March 11, 2017
Dog Leg Dilemma
Not This Time
No Label No#
By Ken Waxman
Like the apocryphal teenager who asked in surprise “you mean Paul McCartney was in another group before Wings?”, the young members of the Toronto-based Dog Leg Dilemma (DLD) sound as if they figure jazz was invented in the 1970 and 1980s, with the touchstones rock fusion, John Zorn and Frank Zappa’s instrumental work. Still, DLD’s core of alto saxophonist Anthony Argatoff, guitarist Nick Lavkulik, drummer Noah Sherman and Peter Bull who plays basses, several ancillary instruments and composed the seven tunes here, are a refreshing change from many bands which appear mired in the 1950s and 1960s. Plus starting off the CD with “This Must Be Why I Came Home” with an ersatz emcee’s comments leading into a jazz-rock polka shows a sense of fun lacking in many jazzers.
But an outstanding group must transcend its influences, even if it’s like a laundry detergent that provides the same cleaning power with more ingredients and new packaging. There’s no dispute that DLD is able to create foot-tapping sounds featuring unrelenting drum smacks and tough guitar chops at times approaching punk-rock stamina. But these tunes never get dirty or ragged enough. Additionally, on tracks like “Part 1 – Are You Sure about This” and “Part 2 – Not This Time”, where, harmonized with Lavkulik’s framing strums, Argatoff squeezes out dulcet plumy notes, the effect is like hearing an overwrought crooner. With no tone flattened or torqued, sentiment is obvious, but passion is missing. Other pieces are superior, with “Equestrian Playtime” galloping along with a warm, Latin-tinged guitar solo and guest violinist Natalie Wong overdubbed into a string section. Although its allegiances too are as noticeable as if they were tattooed on the band members, the flexibility obvious in “Roll with the Hunches” make it the most notable track. Melding licks from Zappa’s “Peaches en Regalia”, a quote from “Good King Wenceslas”, a rumbling bass line, violin sweeps and pseudo reed honks, it demonstrates how DLD could up its game.

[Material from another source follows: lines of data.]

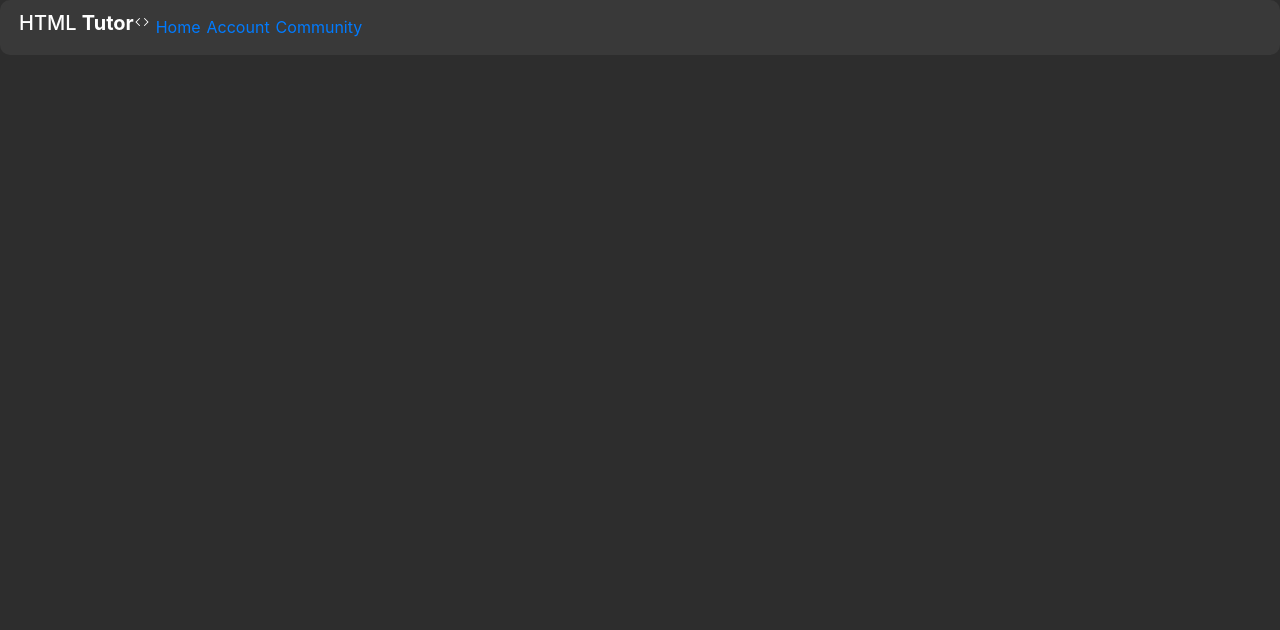
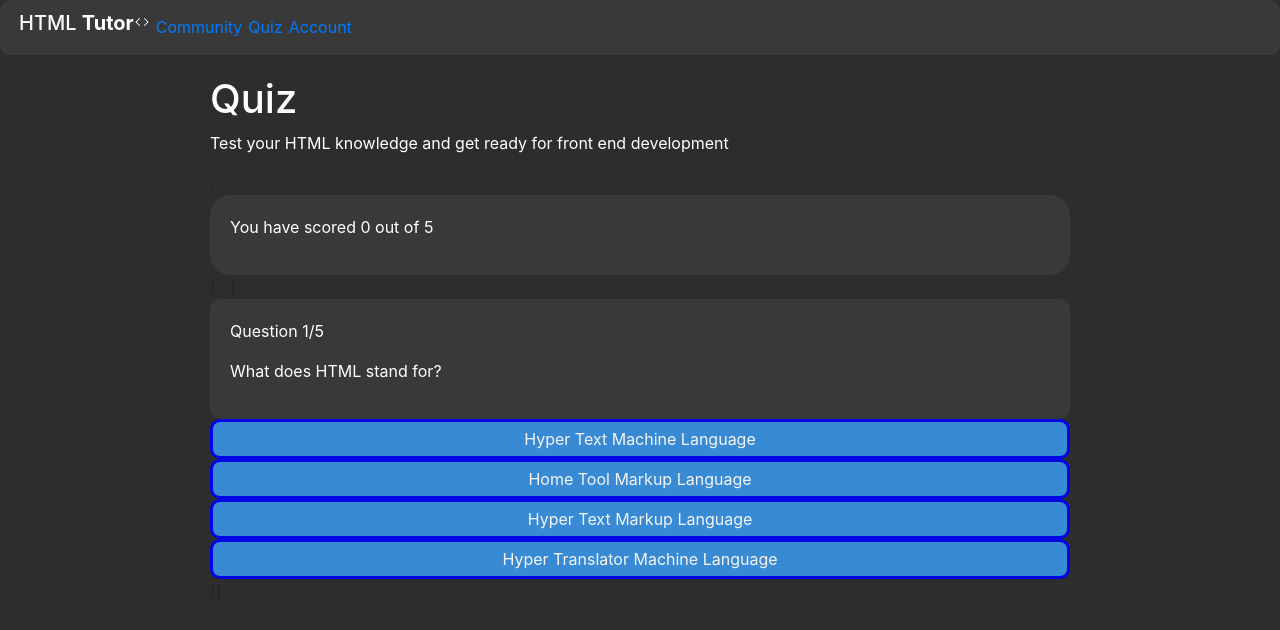
Before and after one commit to shiraz-v9/reactjs-project, a React (Create React App) app: page /quiz in a window 1280 px wide. Shown: the top 630 px of the page. Built offline with nearby package versions, Linux system fonts and the light colour scheme.

Commit message:
new quiz component where you can test HTML knowledge hardcoded

```diff
--- a/src/App.css
+++ b/src/App.css
@@ -105,20 +105,19 @@ button:hover {
 }
 
 .loginPage {
-  width: 80%;
-  /* text-align: center; */
   margin: auto;
   bottom: 0;
   padding: 20px;
   display: flex;
   flex-direction: column;
+  max-width: 900px;
 }
 
 .community {
-  width: 80%;
   margin: auto;
   padding: 20px;
   align-content: center;
+  max-width: 900px;
 }
 
 .questions {
@@ -133,3 +132,17 @@ button:hover {
   background-color: var(--commentColor);
   /* border-radius: 5px; */
 }
+
+.quizPage {
+  margin: auto;
+  padding: 20px;
+  max-width: 900px;
+}
+.questions {
+  background-color: var(--mainColor);
+}
+.quizScore {
+  background-color: var(--mainColor);
+  padding: 20px;
+  border-radius: 20px;
+}
--- a/src/App.js
+++ b/src/App.js
@@ -3,6 +3,7 @@ import Navbar from "./components/navbar";
 import Community from "./components/communityPage";
 import Home from "./components/home";
 import loginPage from "./components/loginPage";
+import Quiz from "./components/quiz";
 import { BrowserRouter, Switch, Route } from "react-router-dom";
 
 function App() {
@@ -14,6 +15,7 @@ function App() {
           <Route path="/" exact component={Home}></Route>
           <Route path="/account" exact component={loginPage}></Route>
           <Route path="/community" exact component={Community}></Route>
+          <Route path="/quiz" exact component={Quiz}></Route>
         </Switch>
       </div>
     </BrowserRouter>
--- a/src/components/navbar.js
+++ b/src/components/navbar.js
@@ -4,6 +4,7 @@ function Navbar() {
   return (
     <div className="navbar sticky">
       <ul className="navul">
+        <a href="http://localhost:3000/">
           <h5>
             HTML <strong>Tutor</strong>
             <svg
@@ -17,16 +18,21 @@ function Navbar() {
               <path d="M5.854 4.854a.5.5 0 1 0-.708-.708l-3.5 3.5a.5.5 0 0 0 0 .708l3.5 3.5a.5.5 0 0 0 .708-.708L2.707 8l3.147-3.146zm4.292 0a.5.5 0 0 1 .708-.708l3.5 3.5a.5.5 0 0 1 0 .708l-3.5 3.5a.5.5 0 0 1-.708-.708L13.293 8l-3.147-3.146z" />
             </svg>
           </h5>
+        </a>
       </ul>
 
+      {/* <ul className="navul">
+        <a href="http://localhost:3000/">Home</a>
+      </ul> */}
+
       <ul className="navul">
-        <a href="http://localhost:3000/">Home</a>
+        <a href="http://localhost:3000/community">Community</a>
+      </ul>
+      <ul className="navul">
+        <a href="http://localhost:3000/quiz">Quiz</a>
       </ul>
       <ul className="navul">
         <a href="http://localhost:3000/account">Account</a>
-      </ul>
-      <ul className="navul">
-        <a href="http://localhost:3000/community">Community</a>
       </ul>
     </div>
   );
--- /dev/null
+++ b/src/components/quiz.js
@@ -0,0 +1,144 @@
+import React, { useState, useEffect } from "react";
+import $ from "jquery";
+
+function Quiz() {
+  const [attempt, setAttempt] = useState("");
+  useEffect(() => {
+    if (localStorage.getItem("quiz1Score") == undefined) {
+      console.log("no quiz");
+      $(".toHide").show("slow");
+      $(".message").hide();
+    } else {
+      console.log("set");
+      $(".toHide").hide("slow");
+      $(".message")
+        .show()
+        .text("You have already attempted this quiz. Try again?");
+    }
+  }, [attempt]);
+
+  const quiz1 = [
+    {
+      question: "What does HTML stand for?",
+      options: [
+        { answer: "Hyper Text Machine Language", isCorrect: false },
+        { answer: "Home Tool Markup Language", isCorrect: false },
+        { answer: "Hyper Text Markup Language", isCorrect: true },
+        { answer: "Hyper Translator Machine Language", isCorrect: false },
+      ],
+    },
+    {
+      question: "How many tags are in a regular element?",
+      options: [
+        { answer: "1", isCorrect: false },
+        { answer: "2", isCorrect: true },
+        { answer: "3", isCorrect: false },
+        { answer: "none", isCorrect: false },
+      ],
+    },
+    {
+      question: "what is the difference in an opening tag and a closing tag?",
+      options: [
+        { answer: "Closing tag has a / in front", isCorrect: true },
+        { answer: "There is no difference ", isCorrect: false },
+        { answer: "Opening tag has a / in front ", isCorrect: false },
+        { answer: "Both tags have / in front", isCorrect: false },
+      ],
+    },
+    {
+      question: "< body > Is this an opening tag or a closing tag?",
+      options: [
+        { answer: "both", isCorrect: false },
+        { answer: "self closing", isCorrect: false },
+        {
+          answer: "closing",
+          isCorrect: false,
+        },
+        {
+          answer: "Opening",
+          isCorrect: true,
+        },
+      ],
+    },
+    {
+      question: "Explain the < br  / > tag",
+      options: [
+        { answer: "it's deprecated", isCorrect: false },
+        { answer: "bold text", isCorrect: false },
+        {
+          answer: "not in use anymore replace with /n newline",
+          isCorrect: false,
+        },
+        {
+          answer: "it's called break tag and it will give you a new line",
+          isCorrect: true,
+        },
+      ],
+    },
+  ];
+  const [currentQuestion, setCurrentQuestion] = useState(0);
+  const [showScore, setShowScore] = useState(false);
+  const [score, setScore] = useState(0);
+
+  const handleScore = (isCorrect) => {
+    if (isCorrect) {
+      setScore(score + 1);
+    }
+
+    const nextQuestion = currentQuestion + 1;
+    if (nextQuestion < quiz1.length) {
+      setCurrentQuestion(nextQuestion);
+    } else {
+      setShowScore(true);
+      localStorage.setItem("quiz1Score", true);
+      setAttempt(true);
+    }
+  };
+  return (
+    <div className="quizPage">
+      <h1>Quiz</h1>
+      <p>Test your HTML knowledge and get ready for front end development</p>;
+      <button
+        className="message toHide"
+        onClick={() => {
+          localStorage.removeItem("quiz1Score");
+          setAttempt(false);
+          setScore(0);
+          setCurrentQuestion(0);
+        }}
+      >
+        Restart
+      </button>
+      <div className="quizScore">
+        <p>
+          You have scored {score} out of {quiz1.length}
+        </p>
+      </div>
+      ) : (
+      <>
+        <div className="questions toHide">
+          <div className="question-count">
+            <p>
+              <span>Question {currentQuestion + 1}</span>/{quiz1.length}
+            </p>
+          </div>
+          <div className="question-text">
+            <p>{quiz1[currentQuestion].question}</p>
+          </div>
+        </div>
+        <div className="answers toHide">
+          {quiz1[currentQuestion].options.map((x) => (
+            <span style={{ display: "flex", flexDirection: "column" }}>
+              <button onClick={() => handleScore(x.isCorrect)}>
+                {x.answer}
+              </button>
+            </span>
+          ))}
+        </div>
+      </>
+      )}
+    </div>
+  );
+}
+
+export default Quiz;
```
Lines whose indentation alone changed are shown as unchanged.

Right now DLD has a leg up on creating original statements. If in future it tones down routine drum beats and eliminates reed sappiness, it could end up musically standing tall on its own two (times four) feet. Not This Time perhaps, but maybe the next time out.
-For The Whole Note March 2017